Iím still wandering down the street toward my hostel. Iíll need a shower and change of clothes, maybe even rest some. I just checked my odometer, I have already walked 7.83 miles. Believe me, my exercise is over for the day. Iím going to seek out that rocker and get into my new book, a novel called PRAGUE, which, most ironically is not set in Prague, Czech Republic, but in Budapest, Hungry. Itís about a group of ex-patís in Budapest in 1990, just after the fall of the wall, and looking for that perfect place to be, yet thinking it is not Budapest at all, but Prague. Thus in the novel ďPragueĒ doesnít as much refer to the city in the Czech Republic, but the ideal concept of where ITīS at (the ďitĒ being ideality) and the answer being, not where I am now......
Oh good grief, there is so much of that in me!!!!!!!! Last night before going to sleep, just having finished a novel set in Guyana, as I mentioned, but about an East Indian family, and I was thinking about a possible trip to India about a year from now!!!!!!!!!!!!!!!!! Yep, the novel, PRAGUE may be very good for me right now.
Tomorrow I leave here!!!! I know, youíre probably wondering what the hell is going on with Corbett, This isnít the guy who sat for two weeks in contentment in Quepos. Well it is, but itís that Prague syndrome. Iíll explain tomorrow my frustration with here, and Iíll be writing from my next destination, St. Elena. My transport there is novel. I will be picked up at 7 AM and driven to a very large in-land lake. I will ferry across that to the north, and then be picked up by the service on the other side and driven to Eddieís Hostel in St. Elena. It is my DEAREST hope that St. Elena, not necessarily Eddieís, I can always get a room, but Iím hoping St. Elena, the cloud forest of Monteverde (just a couple km away) and other rainforests in the area, will give me a haven for a few weeks.

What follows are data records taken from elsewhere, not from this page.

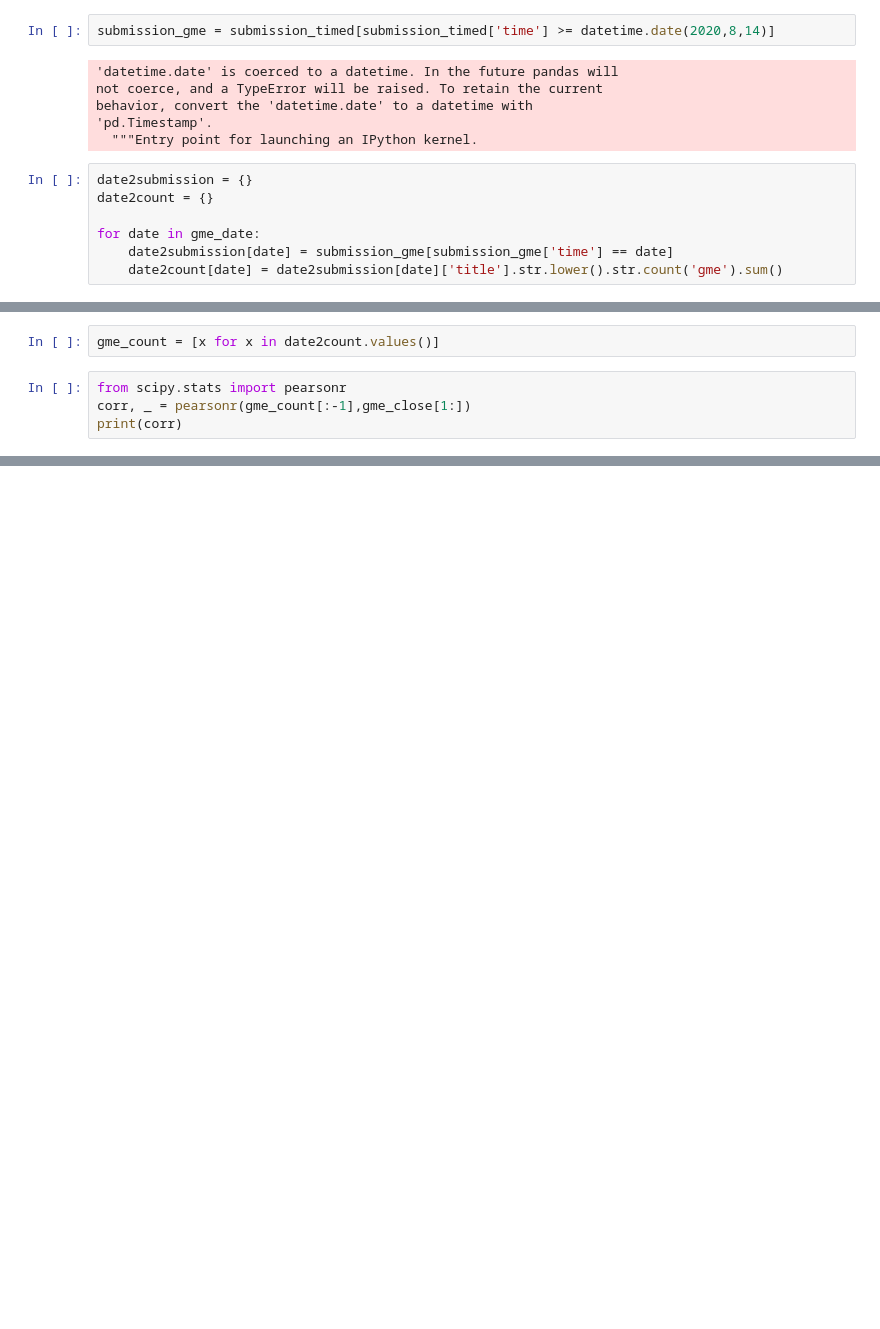
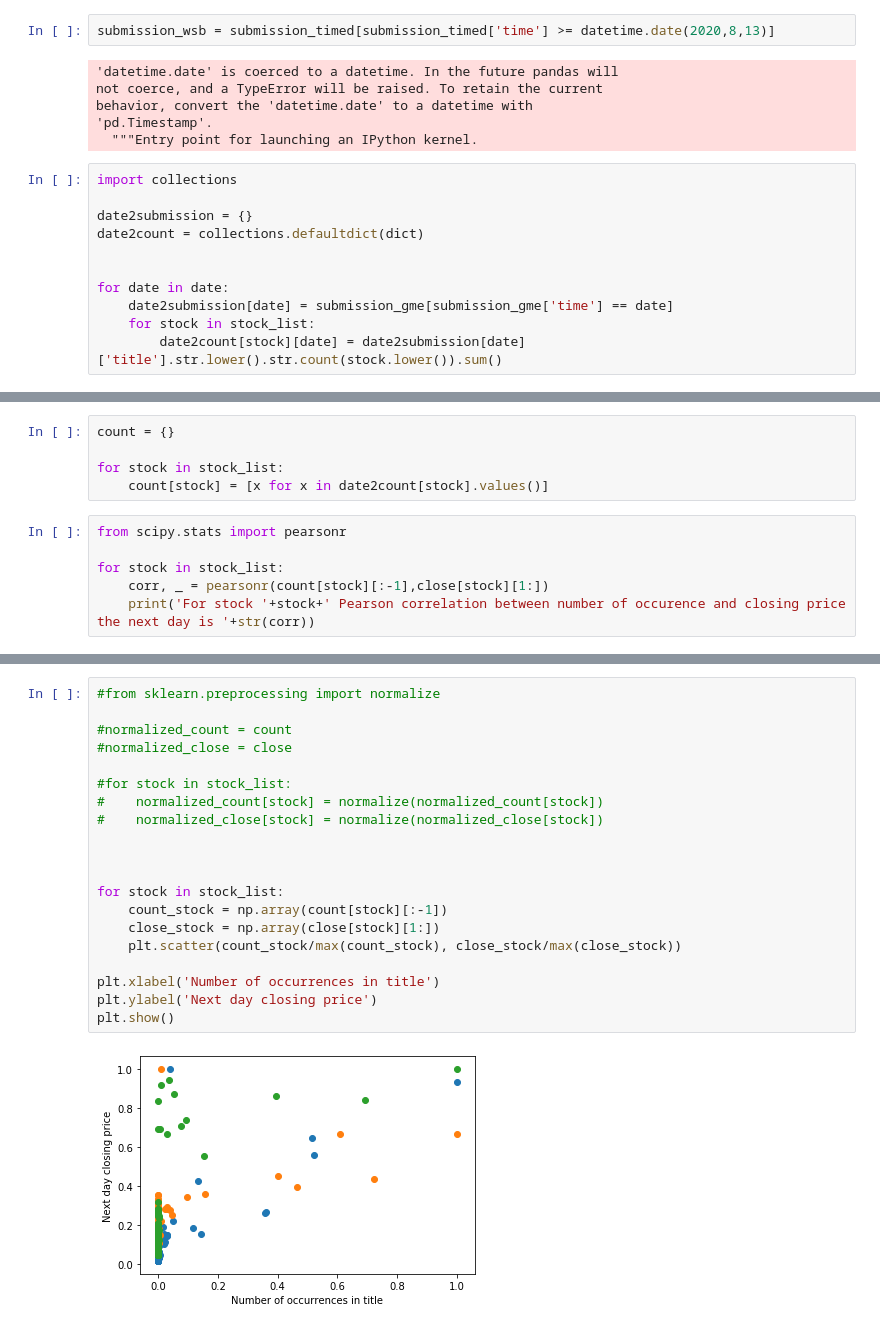
Before and after one commit to xiaoyu32/TDI_wsb_analysis, a Jupyter notebook: asset2.ipynb, the cells around one changed output, grey strips where cells are left out. Drawn from its saved outputs; the diff is of its cells as text; blank space fills up the shorter version.

```diff
--- a/asset2.ipynb
+++ b/asset2.ipynb
@@ -29,5 +32,5 @@ gme_close = gme_raw['Adj Close'].to_list()
 # %%
-submission_gme = submission_timed[submission_timed['time'] >= datetime.date(2020,8,14)]
+submission_wsb = submission_timed[submission_timed['time'] >= datetime.date(2020,8,13)]
 # %% [output]
 'datetime.date' is coerced to a datetime. In the future pandas will
 not coerce, and a TypeError will be raised. To retain the current
@@ -35,9 +38,13 @@ behavior, convert the 'datetime.date' to a datetime with
 'pd.Timestamp'.
   """Entry point for launching an IPython kernel.
 # %%
+import collections
+
 date2submission = {}
-date2count = {}
+date2count = collections.defaultdict(dict)
 
-for date in gme_date:
+
+for date in date:
     date2submission[date] = submission_gme[submission_gme['time'] == date]
-    date2count[date] = date2submission[date]['title'].str.lower().str.count('gme').sum()
+    for stock in stock_list:
+        date2count[stock][date] = date2submission[date]['title'].str.lower().str.count(stock.lower()).sum()
@@ -44,7 +71,12 @@ for date in gme_date:
 # %%
-gme_count = [x for x in date2count.values()]
+count = {}
+
+for stock in stock_list:
+    count[stock] = [x for x in date2count[stock].values()]
 # %%
 from scipy.stats import pearsonr
-corr, _ = pearsonr(gme_count[:-1],gme_close[1:])
-print(corr)
+
+for stock in stock_list:
+    corr, _ = pearsonr(count[stock][:-1],close[stock][1:])
+    print('For stock '+stock+' Pearson correlation between number of occurence and closing price the next day is '+str(corr))
 # %% [output]
@@ -53,0 +88,22 @@ The pearson correlation coefficient between the number of occurrences of 'gme' i
+# %%
+#from sklearn.preprocessing import normalize
+
+#normalized_count = count
+#normalized_close = close
+
+#for stock in stock_list:
+#    normalized_count[stock] = normalize(normalized_count[stock])
+#    normalized_close[stock] = normalize(normalized_close[stock])
+
+
+
+for stock in stock_list:
+    count_stock = np.array(count[stock][:-1])
+    close_stock = np.array(close[stock][1:])
+    plt.scatter(count_stock/max(count_stock), close_stock/max(close_stock))
+
+plt.xlabel('Number of occurrences in title')
+plt.ylabel('Next day closing price')
+plt.show()
+# %% [output]
+[figure, added]
```
Also changed, not shown: parts of 9 cells of this notebook.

I so hope that happens.
If not, my fall back possibility is to head up to Grenada, Nicaragua, but Iíd really prefer it for St. Elena to be for me what Quepos was, a comfortable home.
Donít know when I can write tomorrow, another travel day, and one never knows how those things go......
Bob Corbett firstname.lastname@example.org